### WHAT YOU ARE ASKED TO DO
Set the listing down again exactly, please, apart from its pictures.

### DATASET ENTRIES
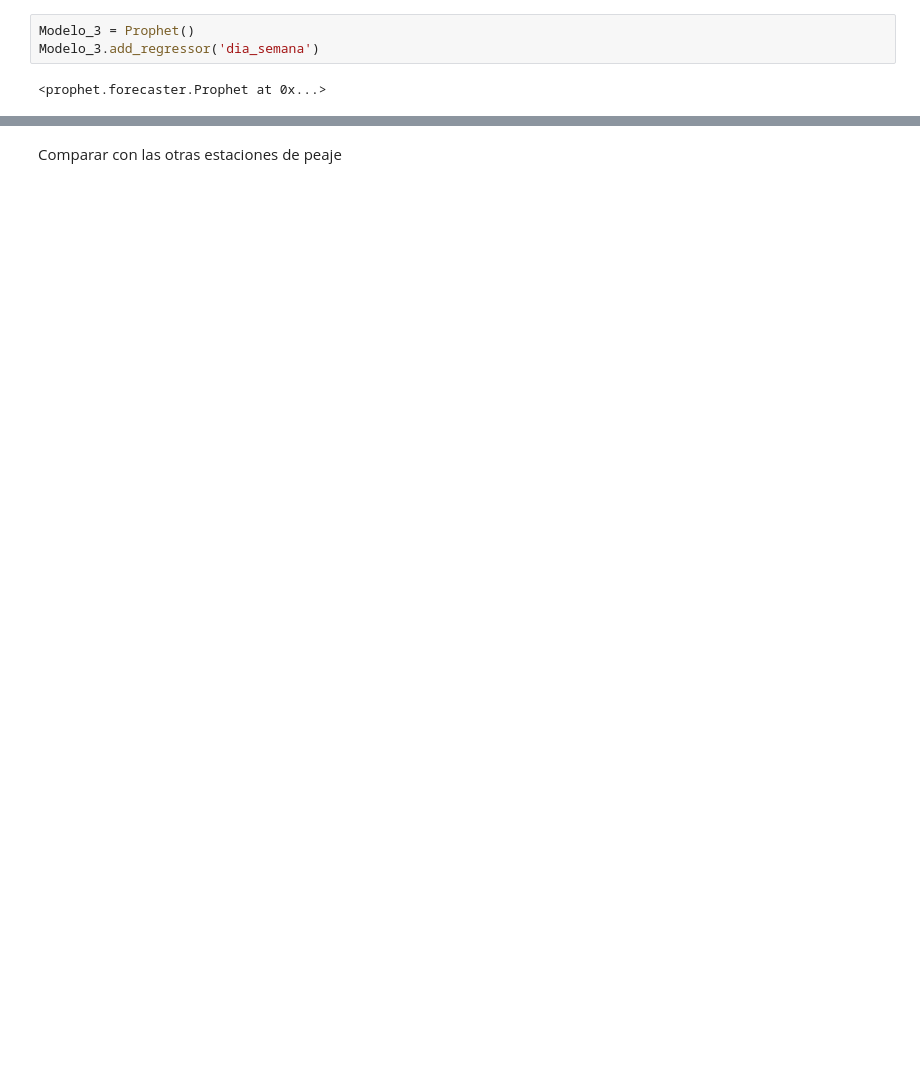
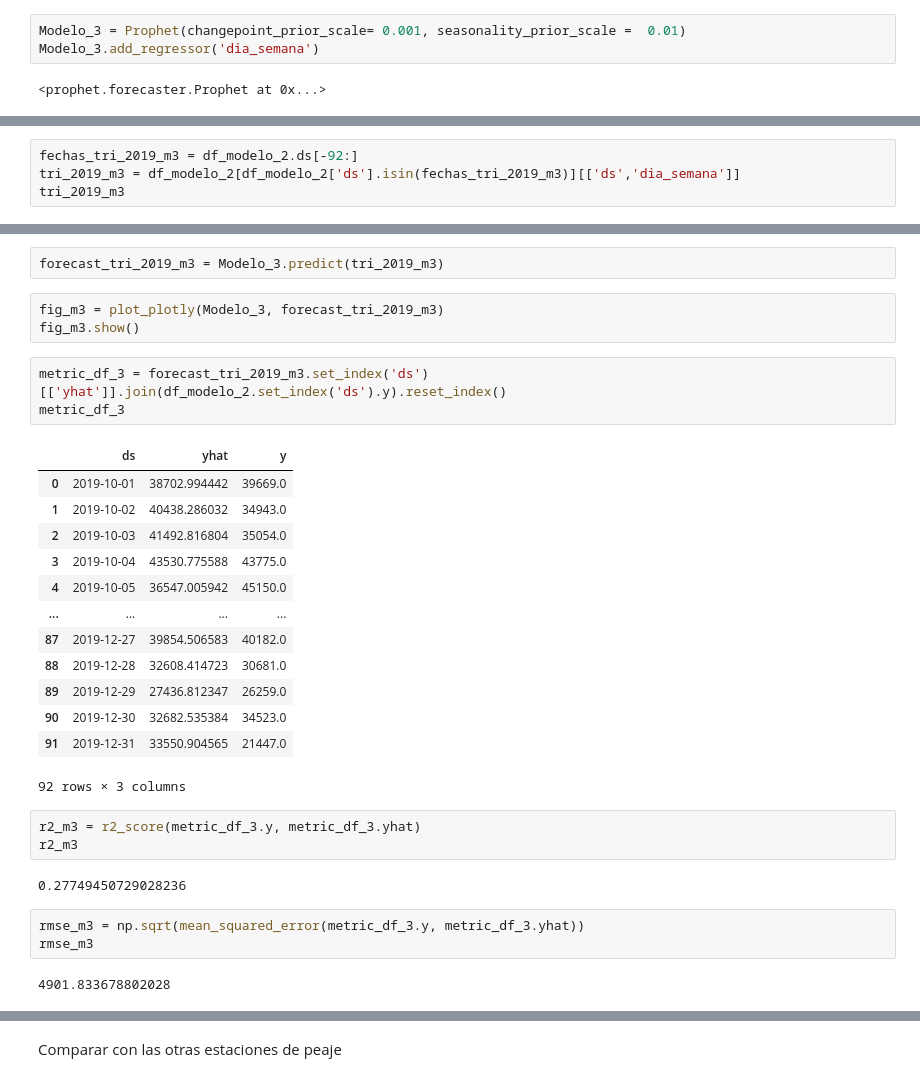
Before and after one commit to NachoRam123/Proyecto-3, a Jupyter notebook: DS_Proyecto_03_ST_RamellaIgnacio.ipynb, the cells around one changed output, grey strips where cells are left out. Drawn from its saved outputs; the diff is of its cells as text; blank space fills up the shorter version.

Commit message:
Evalua modelo add regressor. Termina con story points

```diff
--- a/DS_Proyecto_03_ST_RamellaIgnacio.ipynb
+++ b/DS_Proyecto_03_ST_RamellaIgnacio.ipynb
@@ -1064,7 +1065,7 @@ dicc_semana = {'Domingo':1,'Lunes':2,'Martes':3,'Miércoles':4,'Jueves':5,'Viern
 # %%
 df_modelo_2['dia_semana']=df_modelo_2['dia_semana'].map(dicc_semana)
 # %%
-Modelo_3 = Prophet()
+Modelo_3 = Prophet(changepoint_prior_scale= 0.001, seasonality_prior_scale =  0.01)
 Modelo_3.add_regressor('dia_semana')
 # %% [output]
 <prophet.forecaster.Prophet at 0x...>
@@ -1075 +1077,5 @@ INFO:prophet:Disabling daily seasonality. Run prophet with daily_seasonality=Tru
 <prophet.forecaster.Prophet at 0x...>
+# %%
+fechas_tri_2019_m3 = df_modelo_2.ds[-92:]
+tri_2019_m3 = df_modelo_2[df_modelo_2['ds'].isin(fechas_tri_2019_m3)][['ds','dia_semana']]
+tri_2019_m3
@@ -1075,0 +1096,32 @@ INFO:prophet:Disabling daily seasonality. Run prophet with daily_seasonality=Tru
+# %%
+forecast_tri_2019_m3 = Modelo_3.predict(tri_2019_m3)
+# %%
+fig_m3 = plot_plotly(Modelo_3, forecast_tri_2019_m3)
+fig_m3.show()
+# %%
+metric_df_3 = forecast_tri_2019_m3.set_index('ds')[['yhat']].join(df_modelo_2.set_index('ds').y).reset_index()
+metric_df_3
+# %% [output]
+|  | ds | yhat | y |
+| 0 | 2019-10-01 | 38702.994442 | 39669.0 |
+| 1 | 2019-10-02 | 40438.286032 | 34943.0 |
+| 2 | 2019-10-03 | 41492.816804 | 35054.0 |
+| 3 | 2019-10-04 | 43530.775588 | 43775.0 |
+| 4 | 2019-10-05 | 36547.005942 | 45150.0 |
+| ... | ... | ... | ... |
+| 87 | 2019-12-27 | 39854.506583 | 40182.0 |
+| 88 | 2019-12-28 | 32608.414723 | 30681.0 |
+| 89 | 2019-12-29 | 27436.812347 | 26259.0 |
+| 90 | 2019-12-30 | 32682.535384 | 34523.0 |
+| 91 | 2019-12-31 | 33550.904565 | 21447.0 |
+92 rows × 3 columns
+# %%
+r2_m3 = r2_score(metric_df_3.y, metric_df_3.yhat)
+r2_m3
+# %% [output]
+0.27749450729028236
+# %%
+rmse_m3 = np.sqrt(mean_squared_error(metric_df_3.y, metric_df_3.yhat))
+rmse_m3
+# %% [output]
+4901.833678802028
```
Also changed, not shown: parts of 8 cells of this notebook.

### RESPONSE TO THIS EXERCISE
Before and after one commit to NachoRam123/Proyecto-3, a Jupyter notebook: DS_Proyecto_03_ST_RamellaIgnacio.ipynb, the cells around one changed output, grey strips where cells are left out. Drawn from its saved outputs; the diff is of its cells as text; blank space fills up the shorter version.

Commit message:
Evalua modelo add regressor. Termina con story points

```diff
--- a/DS_Proyecto_03_ST_RamellaIgnacio.ipynb
+++ b/DS_Proyecto_03_ST_RamellaIgnacio.ipynb
@@ -1064,7 +1065,7 @@ dicc_semana = {'Domingo':1,'Lunes':2,'Martes':3,'Miércoles':4,'Jueves':5,'Viern
 # %%
 df_modelo_2['dia_semana']=df_modelo_2['dia_semana'].map(dicc_semana)
 # %%
-Modelo_3 = Prophet()
+Modelo_3 = Prophet(changepoint_prior_scale= 0.001, seasonality_prior_scale =  0.01)
 Modelo_3.add_regressor('dia_semana')
 # %% [output]
 <prophet.forecaster.Prophet at 0x...>
@@ -1075 +1077,5 @@ INFO:prophet:Disabling daily seasonality. Run prophet with daily_seasonality=Tru
 <prophet.forecaster.Prophet at 0x...>
+# %%
+fechas_tri_2019_m3 = df_modelo_2.ds[-92:]
+tri_2019_m3 = df_modelo_2[df_modelo_2['ds'].isin(fechas_tri_2019_m3)][['ds','dia_semana']]
+tri_2019_m3
@@ -1075,0 +1096,32 @@ INFO:prophet:Disabling daily seasonality. Run prophet with daily_seasonality=Tru
+# %%
+forecast_tri_2019_m3 = Modelo_3.predict(tri_2019_m3)
+# %%
+fig_m3 = plot_plotly(Modelo_3, forecast_tri_2019_m3)
+fig_m3.show()
+# %%
+metric_df_3 = forecast_tri_2019_m3.set_index('ds')[['yhat']].join(df_modelo_2.set_index('ds').y).reset_index()
+metric_df_3
+# %% [output]
+|  | ds | yhat | y |
+| 0 | 2019-10-01 | 38702.994442 | 39669.0 |
+| 1 | 2019-10-02 | 40438.286032 | 34943.0 |
+| 2 | 2019-10-03 | 41492.816804 | 35054.0 |
+| 3 | 2019-10-04 | 43530.775588 | 43775.0 |
+| 4 | 2019-10-05 | 36547.005942 | 45150.0 |
+| ... | ... | ... | ... |
+| 87 | 2019-12-27 | 39854.506583 | 40182.0 |
+| 88 | 2019-12-28 | 32608.414723 | 30681.0 |
+| 89 | 2019-12-29 | 27436.812347 | 26259.0 |
+| 90 | 2019-12-30 | 32682.535384 | 34523.0 |
+| 91 | 2019-12-31 | 33550.904565 | 21447.0 |
+92 rows × 3 columns
+# %%
+r2_m3 = r2_score(metric_df_3.y, metric_df_3.yhat)
+r2_m3
+# %% [output]
+0.27749450729028236
+# %%
+rmse_m3 = np.sqrt(mean_squared_error(metric_df_3.y, metric_df_3.yhat))
+rmse_m3
+# %% [output]
+4901.833678802028
```
Also changed, not shown: parts of 8 cells of this notebook.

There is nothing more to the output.